What is being asked: Scan the entries for lines containing the string "retos". Reply with how many there are, and nothing else.

━━━━━━━━

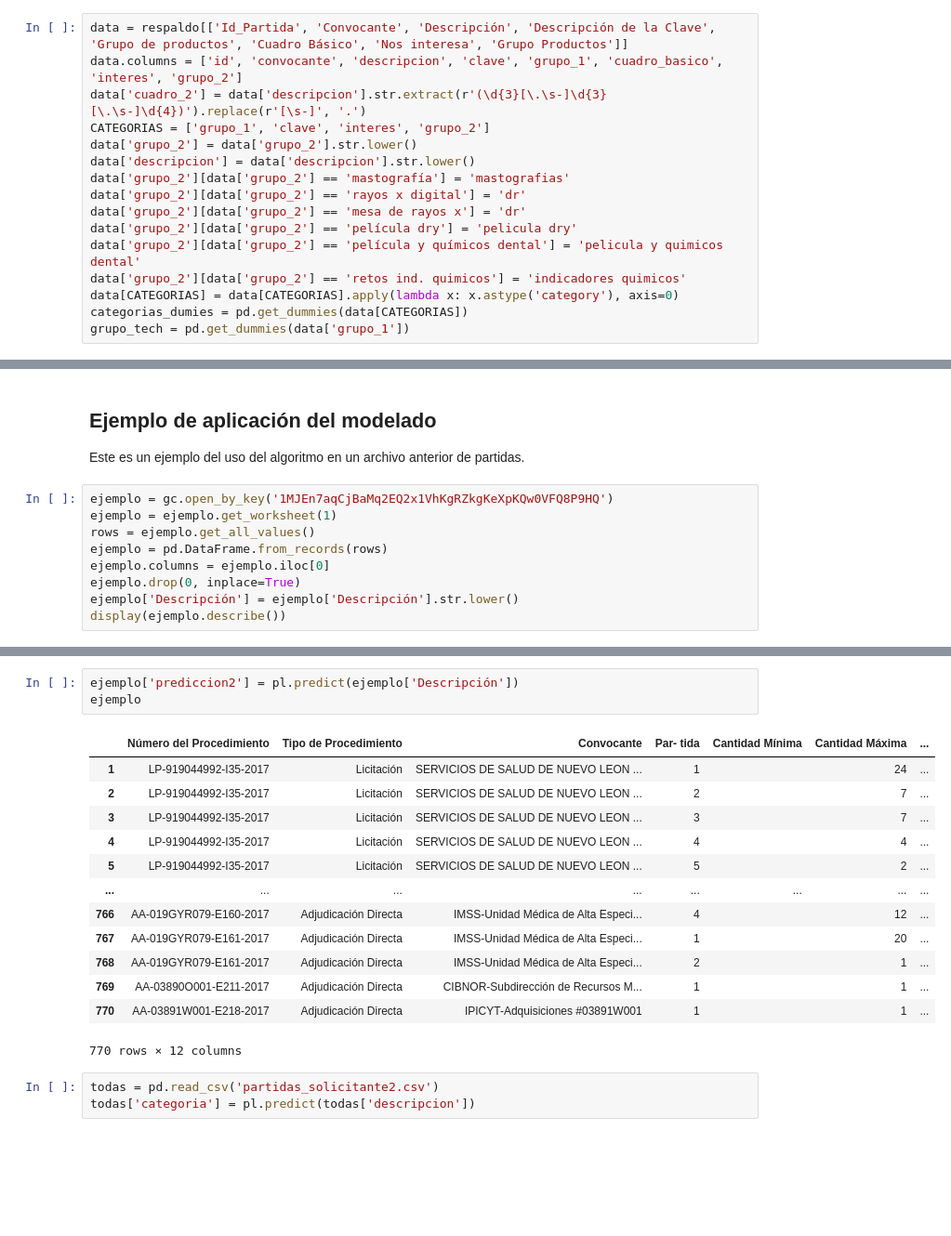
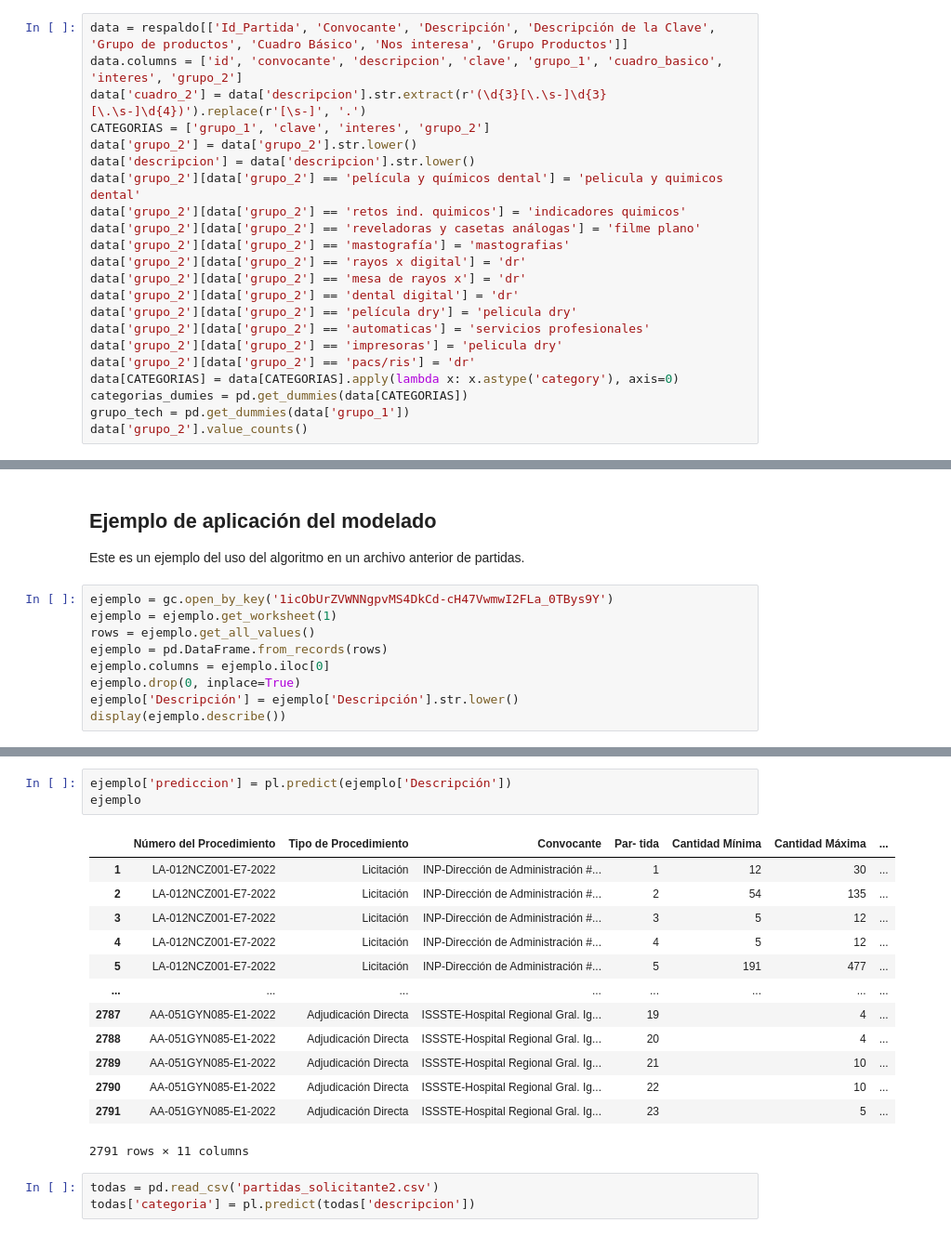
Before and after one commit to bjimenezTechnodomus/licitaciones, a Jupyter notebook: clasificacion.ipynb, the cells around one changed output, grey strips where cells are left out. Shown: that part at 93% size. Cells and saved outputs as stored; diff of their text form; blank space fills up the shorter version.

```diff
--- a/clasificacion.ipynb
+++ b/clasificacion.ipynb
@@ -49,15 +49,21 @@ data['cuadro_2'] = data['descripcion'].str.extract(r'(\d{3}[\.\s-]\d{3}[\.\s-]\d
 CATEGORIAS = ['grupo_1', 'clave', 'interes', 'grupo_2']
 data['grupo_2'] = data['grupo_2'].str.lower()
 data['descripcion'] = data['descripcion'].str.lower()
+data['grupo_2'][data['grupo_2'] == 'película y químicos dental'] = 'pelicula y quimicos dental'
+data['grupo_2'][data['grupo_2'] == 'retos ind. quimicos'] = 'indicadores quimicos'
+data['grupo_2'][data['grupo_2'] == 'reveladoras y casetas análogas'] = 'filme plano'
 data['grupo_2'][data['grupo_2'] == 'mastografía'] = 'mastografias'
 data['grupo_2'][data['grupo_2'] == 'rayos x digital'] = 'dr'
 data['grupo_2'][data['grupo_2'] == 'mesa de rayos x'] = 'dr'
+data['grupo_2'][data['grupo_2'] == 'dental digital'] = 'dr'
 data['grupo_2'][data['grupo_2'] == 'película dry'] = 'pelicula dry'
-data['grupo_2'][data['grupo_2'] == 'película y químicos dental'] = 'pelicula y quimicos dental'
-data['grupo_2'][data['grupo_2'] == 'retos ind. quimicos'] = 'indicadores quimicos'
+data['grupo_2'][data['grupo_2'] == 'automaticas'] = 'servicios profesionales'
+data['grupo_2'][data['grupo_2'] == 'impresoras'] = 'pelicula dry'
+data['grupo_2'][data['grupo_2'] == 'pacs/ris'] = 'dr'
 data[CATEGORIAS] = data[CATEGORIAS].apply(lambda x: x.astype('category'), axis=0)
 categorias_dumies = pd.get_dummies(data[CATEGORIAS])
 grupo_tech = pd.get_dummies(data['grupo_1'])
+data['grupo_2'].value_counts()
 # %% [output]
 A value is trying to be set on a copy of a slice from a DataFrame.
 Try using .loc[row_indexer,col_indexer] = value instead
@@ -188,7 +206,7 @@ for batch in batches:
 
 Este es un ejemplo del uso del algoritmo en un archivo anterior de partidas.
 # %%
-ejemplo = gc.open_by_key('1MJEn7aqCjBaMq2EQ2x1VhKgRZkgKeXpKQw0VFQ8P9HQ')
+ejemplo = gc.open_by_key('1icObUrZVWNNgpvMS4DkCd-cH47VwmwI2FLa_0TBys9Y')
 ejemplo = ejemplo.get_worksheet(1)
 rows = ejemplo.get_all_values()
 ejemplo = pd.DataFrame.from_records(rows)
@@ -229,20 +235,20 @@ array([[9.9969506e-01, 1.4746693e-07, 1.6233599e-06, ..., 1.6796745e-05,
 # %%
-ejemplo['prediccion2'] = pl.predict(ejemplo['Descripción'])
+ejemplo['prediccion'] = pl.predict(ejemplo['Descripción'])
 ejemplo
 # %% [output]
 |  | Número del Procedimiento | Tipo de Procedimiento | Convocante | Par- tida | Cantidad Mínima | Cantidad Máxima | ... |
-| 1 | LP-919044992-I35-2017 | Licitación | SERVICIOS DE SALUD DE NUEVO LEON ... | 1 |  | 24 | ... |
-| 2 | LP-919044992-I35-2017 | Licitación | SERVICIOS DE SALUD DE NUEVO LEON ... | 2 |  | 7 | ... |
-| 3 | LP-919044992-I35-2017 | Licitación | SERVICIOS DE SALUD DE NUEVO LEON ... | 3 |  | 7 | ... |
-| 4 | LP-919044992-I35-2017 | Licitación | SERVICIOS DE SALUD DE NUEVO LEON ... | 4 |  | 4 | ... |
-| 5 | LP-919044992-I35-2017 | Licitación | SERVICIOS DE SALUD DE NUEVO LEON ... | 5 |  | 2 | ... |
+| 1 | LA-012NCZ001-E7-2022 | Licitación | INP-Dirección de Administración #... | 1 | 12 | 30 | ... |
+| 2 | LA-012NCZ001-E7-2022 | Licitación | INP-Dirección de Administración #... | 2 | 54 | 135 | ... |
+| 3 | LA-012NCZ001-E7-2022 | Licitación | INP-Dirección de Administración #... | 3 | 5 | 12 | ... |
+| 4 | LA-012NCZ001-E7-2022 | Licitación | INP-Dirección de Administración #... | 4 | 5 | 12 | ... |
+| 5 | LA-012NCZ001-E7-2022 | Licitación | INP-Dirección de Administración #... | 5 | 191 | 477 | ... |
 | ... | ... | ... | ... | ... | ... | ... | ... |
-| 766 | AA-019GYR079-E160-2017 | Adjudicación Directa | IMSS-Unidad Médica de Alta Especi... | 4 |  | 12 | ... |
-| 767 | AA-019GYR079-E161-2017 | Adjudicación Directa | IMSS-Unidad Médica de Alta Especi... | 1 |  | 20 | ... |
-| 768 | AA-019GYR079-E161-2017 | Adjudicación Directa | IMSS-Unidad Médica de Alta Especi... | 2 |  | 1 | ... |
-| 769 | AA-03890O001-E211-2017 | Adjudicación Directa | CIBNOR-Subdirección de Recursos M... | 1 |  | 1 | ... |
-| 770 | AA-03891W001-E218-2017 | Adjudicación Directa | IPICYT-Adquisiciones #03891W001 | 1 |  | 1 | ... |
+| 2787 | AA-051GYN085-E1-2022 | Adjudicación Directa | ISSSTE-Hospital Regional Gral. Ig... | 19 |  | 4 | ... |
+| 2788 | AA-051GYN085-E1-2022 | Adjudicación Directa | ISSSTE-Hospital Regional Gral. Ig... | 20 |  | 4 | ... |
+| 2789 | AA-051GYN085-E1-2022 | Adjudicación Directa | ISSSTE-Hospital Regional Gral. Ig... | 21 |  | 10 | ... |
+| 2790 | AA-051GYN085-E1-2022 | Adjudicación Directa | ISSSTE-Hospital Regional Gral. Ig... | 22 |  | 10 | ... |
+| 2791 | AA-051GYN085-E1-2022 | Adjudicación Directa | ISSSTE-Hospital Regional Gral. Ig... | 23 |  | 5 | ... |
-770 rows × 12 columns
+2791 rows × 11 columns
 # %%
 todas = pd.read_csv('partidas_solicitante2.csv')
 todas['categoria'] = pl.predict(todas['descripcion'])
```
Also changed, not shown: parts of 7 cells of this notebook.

━━━━━━━━

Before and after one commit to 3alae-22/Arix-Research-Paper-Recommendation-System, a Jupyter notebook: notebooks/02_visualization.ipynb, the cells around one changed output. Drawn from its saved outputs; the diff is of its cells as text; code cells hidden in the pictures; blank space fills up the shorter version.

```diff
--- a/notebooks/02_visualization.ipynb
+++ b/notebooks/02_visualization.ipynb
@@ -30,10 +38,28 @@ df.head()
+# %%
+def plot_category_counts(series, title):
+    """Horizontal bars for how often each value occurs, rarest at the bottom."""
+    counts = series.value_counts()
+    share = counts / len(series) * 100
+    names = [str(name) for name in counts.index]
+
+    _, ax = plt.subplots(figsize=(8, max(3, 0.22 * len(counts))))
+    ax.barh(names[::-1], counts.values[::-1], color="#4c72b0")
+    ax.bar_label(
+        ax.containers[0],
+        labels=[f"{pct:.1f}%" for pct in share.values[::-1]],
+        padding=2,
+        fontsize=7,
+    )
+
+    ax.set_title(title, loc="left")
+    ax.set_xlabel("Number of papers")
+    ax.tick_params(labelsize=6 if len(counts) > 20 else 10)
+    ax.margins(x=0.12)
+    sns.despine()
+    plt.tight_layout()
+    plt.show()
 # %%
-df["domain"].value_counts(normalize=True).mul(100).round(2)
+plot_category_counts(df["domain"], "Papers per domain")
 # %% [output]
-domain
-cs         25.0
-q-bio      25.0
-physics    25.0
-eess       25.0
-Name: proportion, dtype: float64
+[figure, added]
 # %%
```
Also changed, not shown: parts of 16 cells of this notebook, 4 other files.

━━━━━━━━

Reply to the exercise: 2